(Data under study begins)

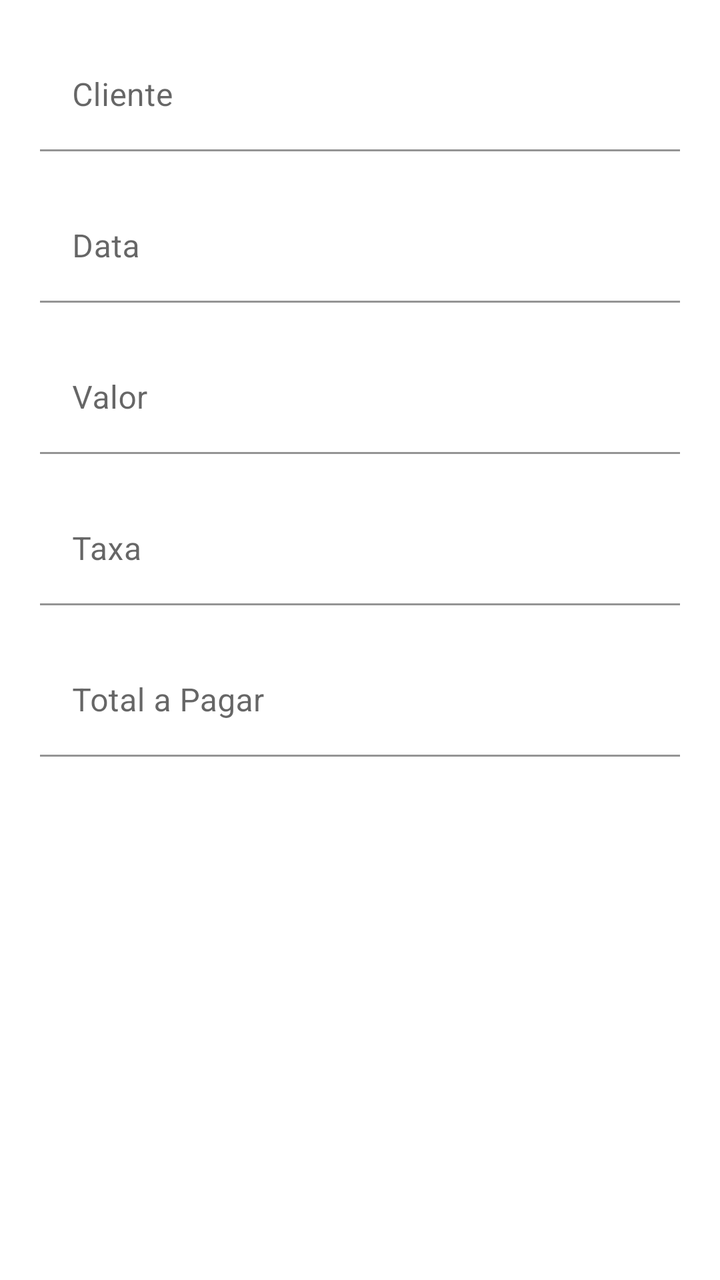
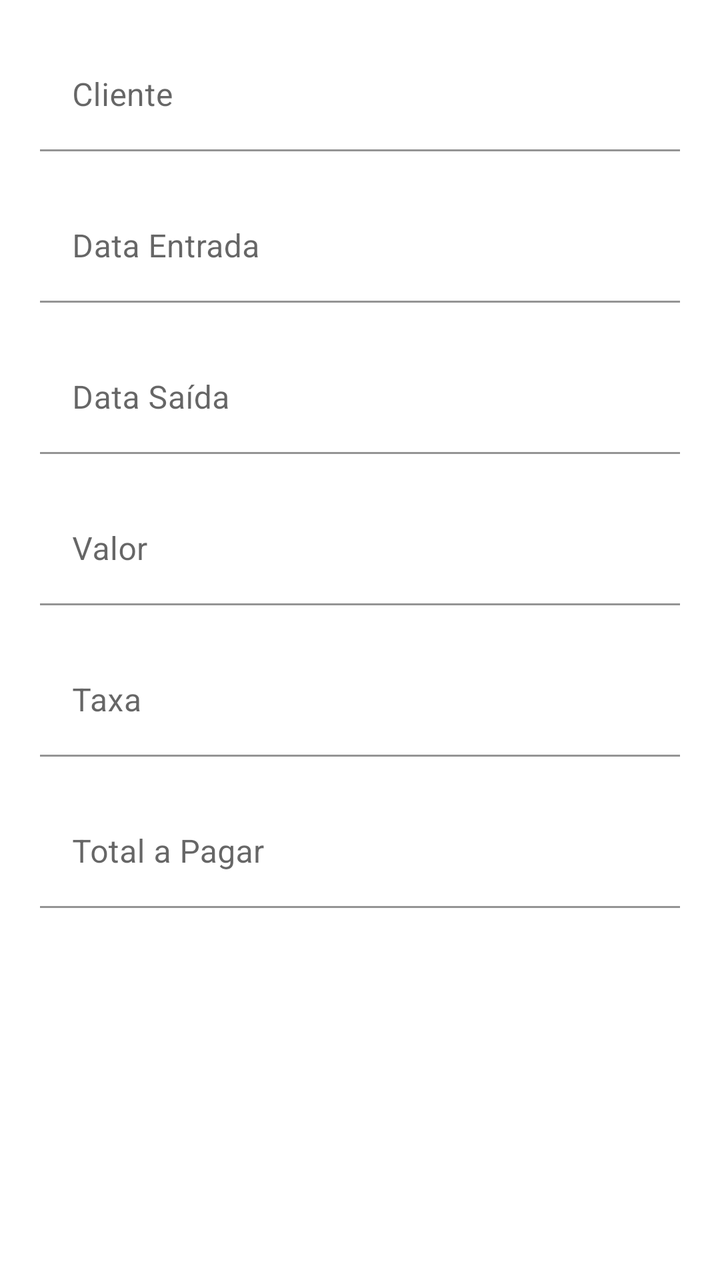

Screens rendered from an Android XML layout before and after an edit, with the pre-edit source and the edit as a unified diff.
<!-- AndroidManifest.xml: application theme Theme.NowPoupe -->
<!-- res/layout/content_add_edit.xml -->
<?xml version="1.0" encoding="utf-8"?>
<androidx.constraintlayout.widget.ConstraintLayout xmlns:android="http://schemas.android.com/apk/res/android"
    xmlns:app="http://schemas.android.com/apk/res-auto"
    android:layout_width="match_parent"
    android:layout_height="match_parent"
    xmlns:tools="http://schemas.android.com/tools"
    app:layout_behavior="@string/appbar_scrolling_view_behavior">

    <com.google.android.material.textfield.TextInputLayout
        android:id="@+id/textInputLayout6"
        android:layout_width="0dp"
        android:layout_height="wrap_content"
        android:layout_marginStart="20dp"
        android:layout_marginTop="20dp"
        android:layout_marginEnd="20dp"
        app:layout_constraintEnd_toEndOf="parent"
        app:layout_constraintStart_toStartOf="parent"
        app:layout_constraintTop_toTopOf="parent">

        <com.google.android.material.textfield.TextInputEditText
            android:id="@+id/clienteText"
            android:layout_width="match_parent"
            android:layout_height="wrap_content"
            android:background="@color/white"
            android:hint="Cliente"
            android:inputType="text"
            tools:ignore="TouchTargetSizeCheck" />
    </com.google.android.material.textfield.TextInputLayout>

    <com.google.android.material.textfield.TextInputLayout
        android:id="@+id/textInputLayout8"
        android:layout_width="0dp"
        android:layout_height="wrap_content"
        android:layout_marginStart="20dp"
        android:layout_marginTop="20dp"
        android:layout_marginEnd="20dp"
        app:layout_constraintEnd_toEndOf="parent"
        app:layout_constraintStart_toStartOf="parent"
        app:layout_constraintTop_toBottomOf="@+id/textInputLayout6">

        <com.google.android.material.textfield.TextInputEditText
            android:id="@+id/dataText"
            android:layout_width="match_parent"
            android:layout_height="wrap_content"
            android:background="@color/white"
            android:hint="Data"
            android:inputType="date"
            tools:ignore="TouchTargetSizeCheck" />
    </com.google.android.material.textfield.TextInputLayout>

    <com.google.android.material.textfield.TextInputLayout
        android:id="@+id/textInputLayout9"
        android:layout_width="0dp"
        android:layout_height="wrap_content"
        android:layout_marginStart="20dp"
        android:layout_marginTop="20dp"
        android:layout_marginEnd="20dp"
        app:layout_constraintEnd_toEndOf="parent"
        app:layout_constraintStart_toStartOf="parent"
        app:layout_constraintTop_toBottomOf="@+id/textInputLayout8">

        <com.google.android.material.textfield.TextInputEditText
            android:id="@+id/valorText"
            android:layout_width="match_parent"
            android:layout_height="wrap_content"
            android:background="@color/white"
            android:hint="Valor"
            android:inputType="numberDecimal" />
    </com.google.android.material.textfield.TextInputLayout>

    <com.google.android.material.textfield.TextInputLayout
        android:id="@+id/textInputLayout10"
        android:layout_width="0dp"
        android:layout_height="wrap_content"
        android:layout_marginStart="20dp"
        android:layout_marginTop="20dp"
        android:layout_marginEnd="20dp"
        app:layout_constraintEnd_toEndOf="parent"
        app:layout_constraintStart_toStartOf="parent"
        app:layout_constraintTop_toBottomOf="@+id/textInputLayout9">

        <com.google.android.material.textfield.TextInputEditText
            android:id="@+id/textTaxa"
            android:layout_width="match_parent"
            android:layout_height="wrap_content"
            android:background="@color/white"
            android:hint="Taxa"
            android:inputType="numberDecimal" />
    </com.google.android.material.textfield.TextInputLayout>

    <com.google.android.material.textfield.TextInputLayout
        android:layout_width="0dp"
        android:layout_height="wrap_content"
        android:layout_marginStart="20dp"
        android:layout_marginTop="20dp"
        android:layout_marginEnd="20dp"
        app:layout_constraintEnd_toEndOf="parent"
        app:layout_constraintStart_toStartOf="parent"
        app:layout_constraintTop_toBottomOf="@+id/textInputLayout10">

        <com.google.android.material.textfield.TextInputEditText
            android:id="@+id/totalAPagarText"
            android:layout_width="match_parent"
            android:layout_height="wrap_content"
            android:background="@color/white"
            android:hint="Total a Pagar"
            android:inputType="numberDecimal" />
    </com.google.android.material.textfield.TextInputLayout>

</androidx.constraintlayout.widget.ConstraintLayout>
<!-- resources referenced by this layout -->
<resources>
  <color name="white">#FFFFFFFF</color>
  <style name="Theme.NowPoupe" parent="Theme.MaterialComponents.Light.NoActionBar">
          
          <item name="colorPrimary">@color/purple_500</item>
          <item name="colorPrimaryVariant">@color/purple_700</item>
          <item name="colorOnPrimary">@color/white</item>
          
          <item name="colorSecondary">@color/teal_200</item>
          <item name="colorSecondaryVariant">@color/teal_700</item>
          <item name="colorOnSecondary">@color/black</item>
          
          <item name="android:statusBarColor">?attr/colorPrimaryVariant</item>
          
      </style>
  <color name="purple_500">#025A40</color>
  <color name="purple_700">#004732</color>
  <color name="teal_200">#FF03DAC5</color>
  <color name="teal_700">#FF018786</color>
  <color name="black">#FF000000</color>
</resources>

<!-- the commit's change to res/layout/content_add_edit.xml (unified diff, before → after) -->
@@ -43,8 +43,8 @@
             android:layout_width="match_parent"
             android:layout_height="wrap_content"
             android:background="@color/white"
-            android:hint="Data"
-            android:inputType="date"
+            android:hint="Data Entrada"
+            android:inputType="datetime|date"
             tools:ignore="TouchTargetSizeCheck" />
     </com.google.android.material.textfield.TextInputLayout>
 
@@ -56,8 +56,9 @@
         android:layout_marginTop="20dp"
         android:layout_marginEnd="20dp"
         app:layout_constraintEnd_toEndOf="parent"
+        app:layout_constraintHorizontal_bias="0.0"
         app:layout_constraintStart_toStartOf="parent"
-        app:layout_constraintTop_toBottomOf="@+id/textInputLayout8">
+        app:layout_constraintTop_toBottomOf="@+id/textInputLayout">
 
         <com.google.android.material.textfield.TextInputEditText
             android:id="@+id/valorText"
@@ -107,4 +108,26 @@
             android:inputType="numberDecimal" />
     </com.google.android.material.textfield.TextInputLayout>
 
+    <com.google.android.material.textfield.TextInputLayout
+        android:id="@+id/textInputLayout"
+        android:layout_width="0dp"
+        android:layout_height="wrap_content"
+        android:layout_marginStart="20dp"
+        android:layout_marginTop="20dp"
+        android:layout_marginEnd="20dp"
+        app:layout_constraintEnd_toEndOf="parent"
+        app:layout_constraintStart_toStartOf="parent"
+        app:layout_constraintTop_toBottomOf="@+id/textInputLayout8">
+
+        <com.google.android.material.textfield.TextInputEditText
+            android:id="@+id/data_saidaInput"
+            android:layout_width="match_parent"
+            android:layout_height="match_parent"
+            android:background="#FFFFFF"
+            android:hint="Data Saída"
+            android:inputType="datetime|date" />
+    </com.google.android.material.textfield.TextInputLayout>
+
+
+
 </androidx.constraintlayout.widget.ConstraintLayout>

(Data under study ends)

* Task to carry out: Could you return the lines in the entries above that contain "tools"?

* Task result:
    xmlns:tools="http://schemas.android.com/tools"
            tools:ignore="TouchTargetSizeCheck" />
            tools:ignore="TouchTargetSizeCheck" />
             tools:ignore="TouchTargetSizeCheck" />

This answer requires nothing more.